■ GOAL OF THE EXERCISE ■
Please write out only the lines from the line with "Also changed, not shown: 60" to the line with "Phase 4: drafts", inclusive, exactly as they stand below, without the pictures.

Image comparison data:
▼▼▼
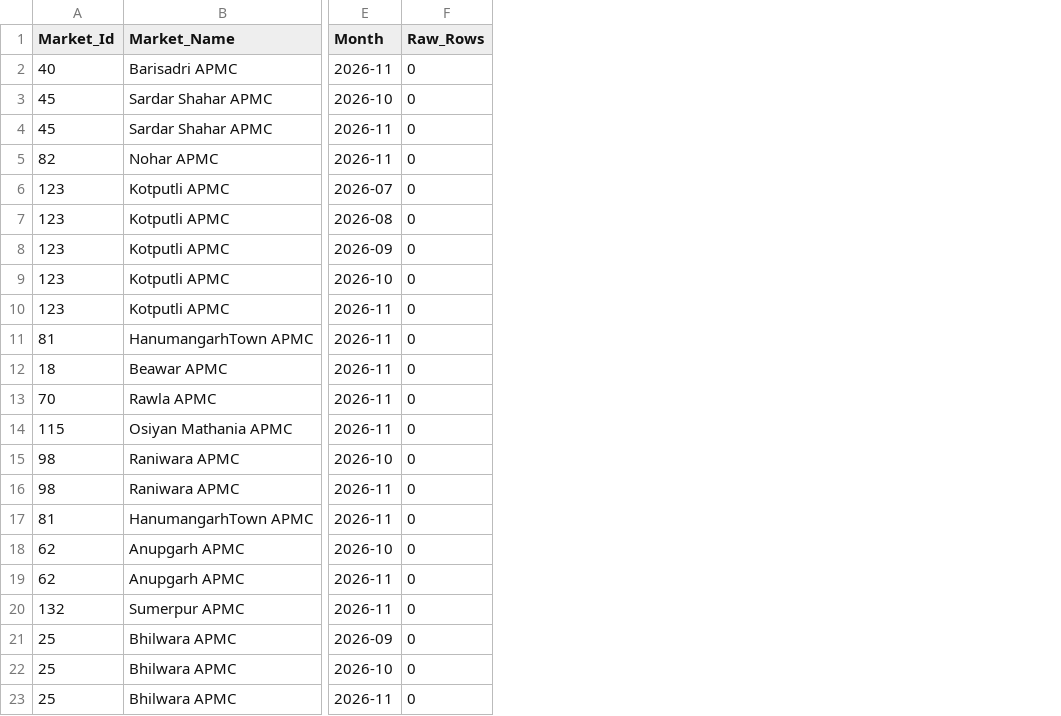
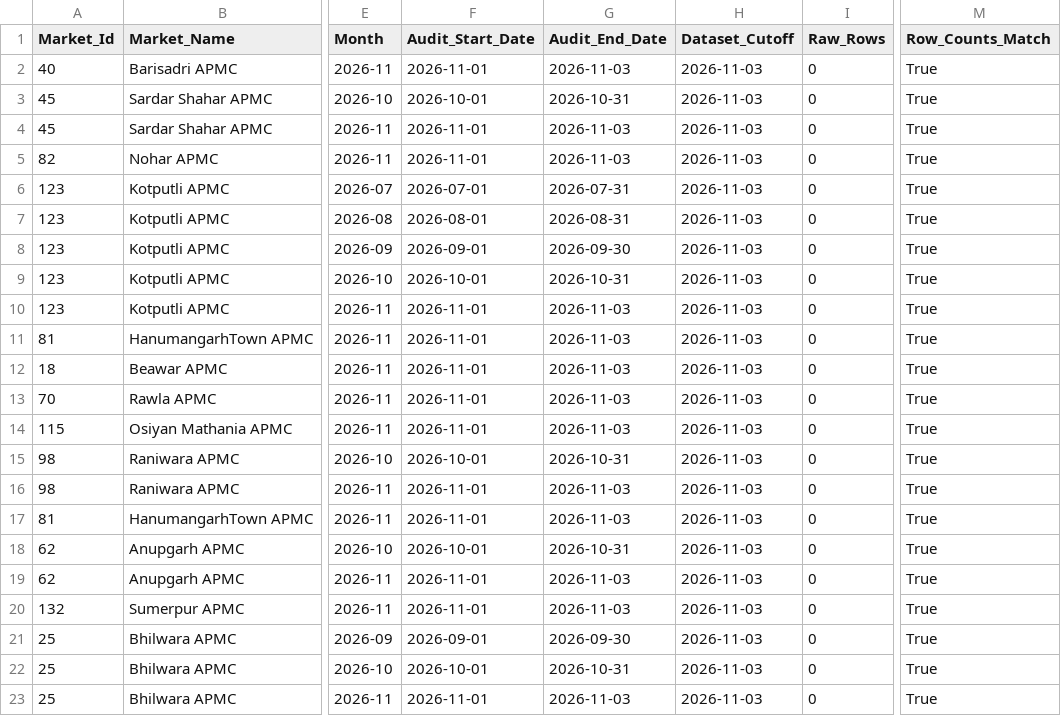
Before and after one commit to mohit-saini-dev/rajasthan-mandi-intelligence, a CSV file: data/processed/trailing_silence_raw_processed_audit.csv, drawn as a sheet; only a part is shown, gaps mark what is left out; the diff names each change by its address in the sheet, - before the commit and + after, or states it on an @@ line.

Commit message:
fix: strengthen trailing silence reconciliation audit

```diff
--- a/data/processed/trailing_silence_raw_processed_audit.csv
+++ b/data/processed/trailing_silence_raw_processed_audit.csv
+column F (Audit_Start_Date), rows 2-23: 2026-11-01 | 2026-10-01 | 2026-11-01 | 2026-11-01 | 2026-07-01 | 2026-08-01 | 2026-09-01 | 2026-10-01 | 2026-11-01 | 2026-11-01 | 2026-11-01 | 2026-11-01 | 2026-11-01 | 2026-10-01 | 2026-11-01 | 2026-11-01 | 2026-10-01 | 2026-11-01 | 2026-11-01 | 2026-09-01 | 2026-10-01 | 2026-11-01
+column G (Audit_End_Date), rows 2-23: 2026-11-03 | 2026-10-31 | 2026-11-03 | 2026-11-03 | 2026-07-31 | 2026-08-31 | 2026-09-30 | 2026-10-31 | 2026-11-03 | 2026-11-03 | 2026-11-03 | 2026-11-03 | 2026-11-03 | 2026-10-31 | 2026-11-03 | 2026-11-03 | 2026-10-31 | 2026-11-03 | 2026-11-03 | 2026-09-30 | 2026-10-31 | 2026-11-03
+column H (Dataset_Cutoff), rows 2-23: all 2026-11-03
+column M (Row_Counts_Match), rows 2-23: all True
```
Also changed, not shown: data/processed/trailing_silence_final_findings.csv, data/processed/trailing_silence_market_month_findings.csv, 3 other files.
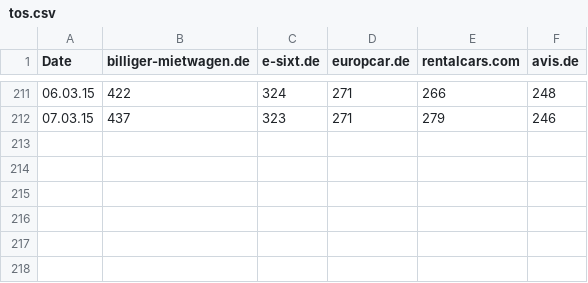
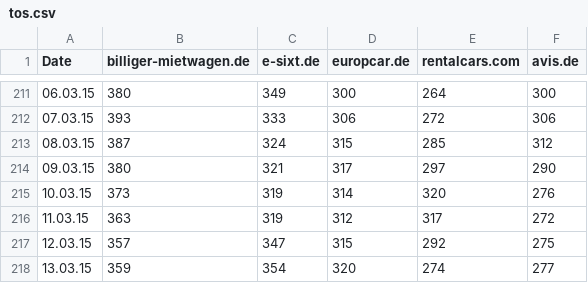
Before and after one commit to FinScience/shiny-apps, a CSV file: mietwagen/data/tos.csv, drawn as a sheet; only a part is shown, gaps mark what is left out; the diff covers the shown part only.

```diff
--- a/mietwagen/data/tos.csv
+++ b/mietwagen/data/tos.csv
@@ -211,2 +211,8 @@ Date;billiger-mietwagen.de;e-sixt.de;europcar.de;rentalcars.com;avis.de
-06.03.15;422;324;271;266;248
-07.03.15;437;323;271;279;246
+06.03.15;380;349;300;264;300
+07.03.15;393;333;306;272;306
+08.03.15;387;324;315;285;312
+09.03.15;380;321;317;297;290
+10.03.15;373;319;314;320;276
+11.03.15;363;319;312;317;272
+12.03.15;357;347;315;292;275
+13.03.15;359;354;320;274;277
```
Also changed, not shown: 60 edited cells elsewhere in this file, bplusd-interactive/data/tos.csv, meinestadt/data/tos.csv, 14 other files.
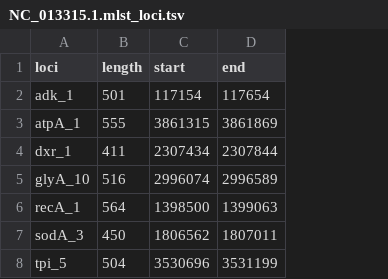
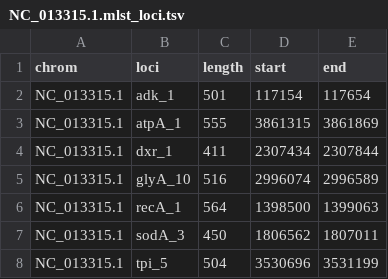
Before and after one commit to oxfordmmm/Bugflow_DSL2, a TSV file: refs/NC_013315.1.mlst_loci.tsv, drawn as a sheet; the diff names each change by its address in the sheet, - before the commit and + after, or states it on an @@ line.

Commit message:
fix: loci should include chrom

```diff
--- a/refs/NC_013315.1.mlst_loci.tsv
+++ b/refs/NC_013315.1.mlst_loci.tsv
+column A (chrom), rows 2-8: all NC_013315.1
```
Also changed, not shown: refs/Cdiff_630_GCA_000009205.1.mlst_loci.tsv, 3 other files.
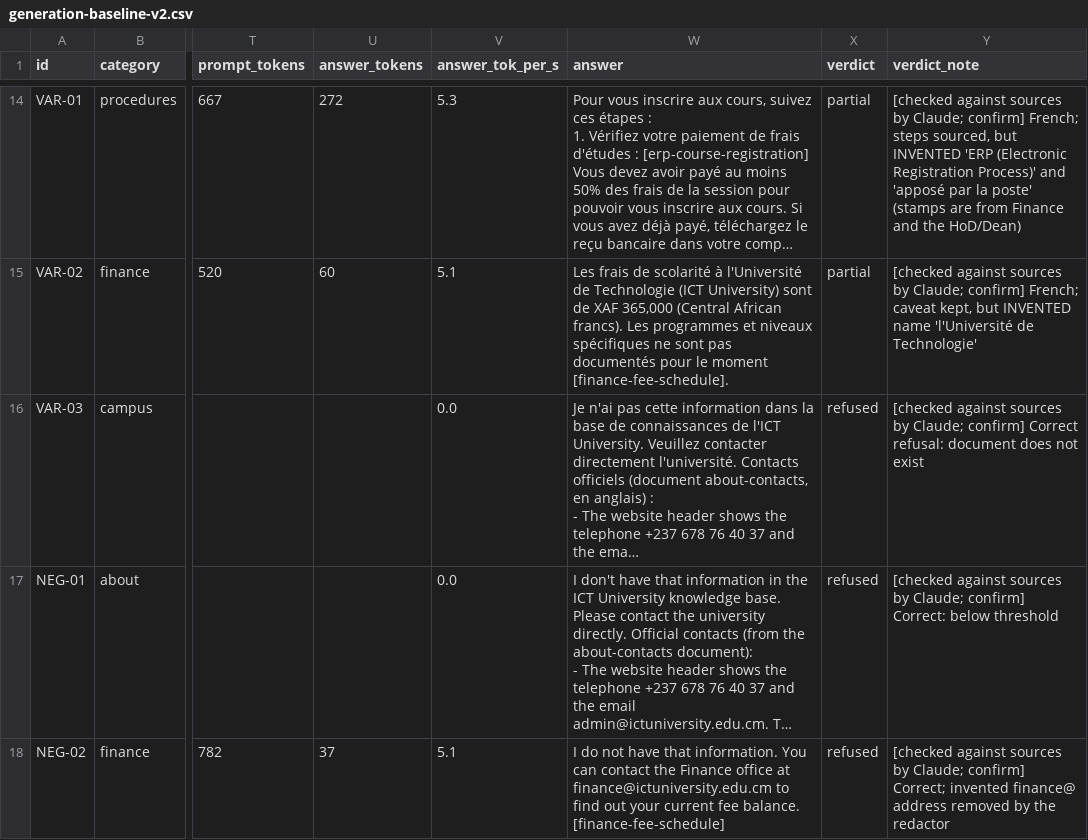
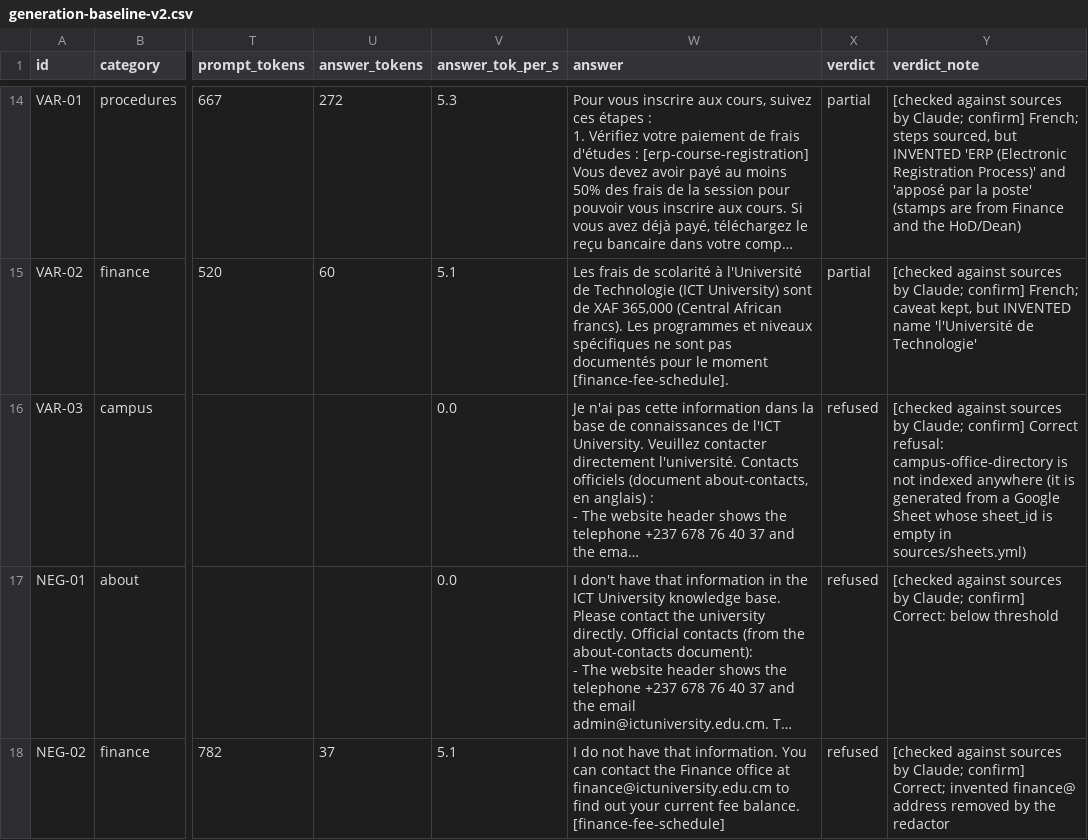
Before and after one commit to Joel-Fah/ictukb, a CSV file: chatbot/reports/generation-baseline-v2.csv, drawn as a sheet; only a part is shown, gaps mark what is left out; long unchanged cells end in …; the diff names each change by its address in the sheet, - before the commit and + after, or states it on an @@ line.

Commit message:
Phase 4: drafts for 9 upstream issues (coverage gaps, unconfigured sheets, content patterns, French golden questions, multi-hop)
- docs/joelfah/scripts/coverage_gaps.py: uncovered golden questions -> unfilled sections / sheets / offices
- docs/joelfah/scripts/french_vs_english.py + report: French hit@5 20/26 vs English 26/26
- docs/joelfah/proposals/golden-questions-fr.yml: 26 French golden questions (questions only)
- docs/joelfah/04-contributions.md; VAR-03 verdict notes corrected (sheet not configured, not 'missing')

```diff
--- a/chatbot/reports/generation-baseline-v2.csv
+++ b/chatbot/reports/generation-baseline-v2.csv
-Y16 (verdict_note): …Correct refusal: document does not exist
+Y16 (verdict_note): …Correct refusal: campus-office-directory is not indexed anywhere (it is generated from a Google Sheet whose sheet_id is empty in sources/sheets.yml)
```
Also changed, not shown: chatbot/reports/generation-baseline.csv, chatbot/reports/generation-final.csv, 20 other files.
▲▲▲
■ ANSWER SECTION ■
Also changed, not shown: 60 edited cells elsewhere in this file, bplusd-interactive/data/tos.csv, meinestadt/data/tos.csv, 14 other files.
Before and after one commit to oxfordmmm/Bugflow_DSL2, a TSV file: refs/NC_013315.1.mlst_loci.tsv, drawn as a sheet; the diff names each change by its address in the sheet, - before the commit and + after, or states it on an @@ line.

Commit message:
fix: loci should include chrom

```diff
--- a/refs/NC_013315.1.mlst_loci.tsv
+++ b/refs/NC_013315.1.mlst_loci.tsv
+column A (chrom), rows 2-8: all NC_013315.1
```
Also changed, not shown: refs/Cdiff_630_GCA_000009205.1.mlst_loci.tsv, 3 other files.
Before and after one commit to Joel-Fah/ictukb, a CSV file: chatbot/reports/generation-baseline-v2.csv, drawn as a sheet; only a part is shown, gaps mark what is left out; long unchanged cells end in …; the diff names each change by its address in the sheet, - before the commit and + after, or states it on an @@ line.

Commit message:
Phase 4: drafts for 9 upstream issues (coverage gaps, unconfigured sheets, content patterns, French golden questions, multi-hop)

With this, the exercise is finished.